WORK ITEM:
All records below are to be set down exactly, each character intact.

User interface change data

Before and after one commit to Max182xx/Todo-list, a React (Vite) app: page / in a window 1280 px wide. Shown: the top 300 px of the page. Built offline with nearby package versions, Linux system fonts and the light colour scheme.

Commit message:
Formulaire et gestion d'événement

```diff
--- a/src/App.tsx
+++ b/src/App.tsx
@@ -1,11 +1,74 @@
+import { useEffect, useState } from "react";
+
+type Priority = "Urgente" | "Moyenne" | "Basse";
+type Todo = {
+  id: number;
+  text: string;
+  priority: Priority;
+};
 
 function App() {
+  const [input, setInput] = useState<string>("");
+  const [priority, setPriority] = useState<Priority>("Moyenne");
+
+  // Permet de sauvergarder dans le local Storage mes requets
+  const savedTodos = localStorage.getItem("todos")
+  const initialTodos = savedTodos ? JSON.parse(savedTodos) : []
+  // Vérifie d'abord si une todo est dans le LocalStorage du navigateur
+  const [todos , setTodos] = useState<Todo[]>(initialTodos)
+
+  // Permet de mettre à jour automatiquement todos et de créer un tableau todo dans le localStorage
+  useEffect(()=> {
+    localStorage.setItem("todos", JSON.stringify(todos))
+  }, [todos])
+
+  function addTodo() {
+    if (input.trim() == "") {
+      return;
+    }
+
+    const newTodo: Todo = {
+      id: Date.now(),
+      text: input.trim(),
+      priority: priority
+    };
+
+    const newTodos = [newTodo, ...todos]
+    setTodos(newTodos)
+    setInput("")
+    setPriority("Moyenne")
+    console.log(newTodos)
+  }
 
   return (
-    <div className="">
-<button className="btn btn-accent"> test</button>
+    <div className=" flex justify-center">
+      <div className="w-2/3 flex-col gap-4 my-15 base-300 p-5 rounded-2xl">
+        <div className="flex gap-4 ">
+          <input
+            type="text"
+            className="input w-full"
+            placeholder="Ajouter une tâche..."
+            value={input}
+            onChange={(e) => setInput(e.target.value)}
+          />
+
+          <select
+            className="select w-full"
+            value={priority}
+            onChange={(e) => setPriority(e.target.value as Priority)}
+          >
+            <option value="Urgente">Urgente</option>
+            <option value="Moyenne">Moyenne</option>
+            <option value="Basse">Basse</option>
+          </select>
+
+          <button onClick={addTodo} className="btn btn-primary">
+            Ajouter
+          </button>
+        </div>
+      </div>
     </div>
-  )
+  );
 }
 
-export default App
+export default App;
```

WRITTEN RESPONSE:
Before and after one commit to Max182xx/Todo-list, a React (Vite) app: page / in a window 1280 px wide. Shown: the top 300 px of the page. Built offline with nearby package versions, Linux system fonts and the light colour scheme.

Commit message:
Formulaire et gestion d'événement

```diff
--- a/src/App.tsx
+++ b/src/App.tsx
@@ -1,11 +1,74 @@
+import { useEffect, useState } from "react";
+
+type Priority = "Urgente" | "Moyenne" | "Basse";
+type Todo = {
+  id: number;
+  text: string;
+  priority: Priority;
+};
 
 function App() {
+  const [input, setInput] = useState<string>("");
+  const [priority, setPriority] = useState<Priority>("Moyenne");
+
+  // Permet de sauvergarder dans le local Storage mes requets
+  const savedTodos = localStorage.getItem("todos")
+  const initialTodos = savedTodos ? JSON.parse(savedTodos) : []
+  // Vérifie d'abord si une todo est dans le LocalStorage du navigateur
+  const [todos , setTodos] = useState<Todo[]>(initialTodos)
+
+  // Permet de mettre à jour automatiquement todos et de créer un tableau todo dans le localStorage
+  useEffect(()=> {
+    localStorage.setItem("todos", JSON.stringify(todos))
+  }, [todos])
+
+  function addTodo() {
+    if (input.trim() == "") {
+      return;
+    }
+
+    const newTodo: Todo = {
+      id: Date.now(),
+      text: input.trim(),
+      priority: priority
+    };
+
+    const newTodos = [newTodo, ...todos]
+    setTodos(newTodos)
+    setInput("")
+    setPriority("Moyenne")
+    console.log(newTodos)
+  }
 
   return (
-    <div className="">
-<button className="btn btn-accent"> test</button>
+    <div className=" flex justify-center">
+      <div className="w-2/3 flex-col gap-4 my-15 base-300 p-5 rounded-2xl">
+        <div className="flex gap-4 ">
+          <input
+            type="text"
+            className="input w-full"
+            placeholder="Ajouter une tâche..."
+            value={input}
+            onChange={(e) => setInput(e.target.value)}
+          />
+
+          <select
+            className="select w-full"
+            value={priority}
+            onChange={(e) => setPriority(e.target.value as Priority)}
+          >
+            <option value="Urgente">Urgente</option>
+            <option value="Moyenne">Moyenne</option>
+            <option value="Basse">Basse</option>
+          </select>
+
+          <button onClick={addTodo} className="btn btn-primary">
+            Ajouter
+          </button>
+        </div>
+      </div>
     </div>
-  )
+  );
 }
 
-export default App
+export default App;
```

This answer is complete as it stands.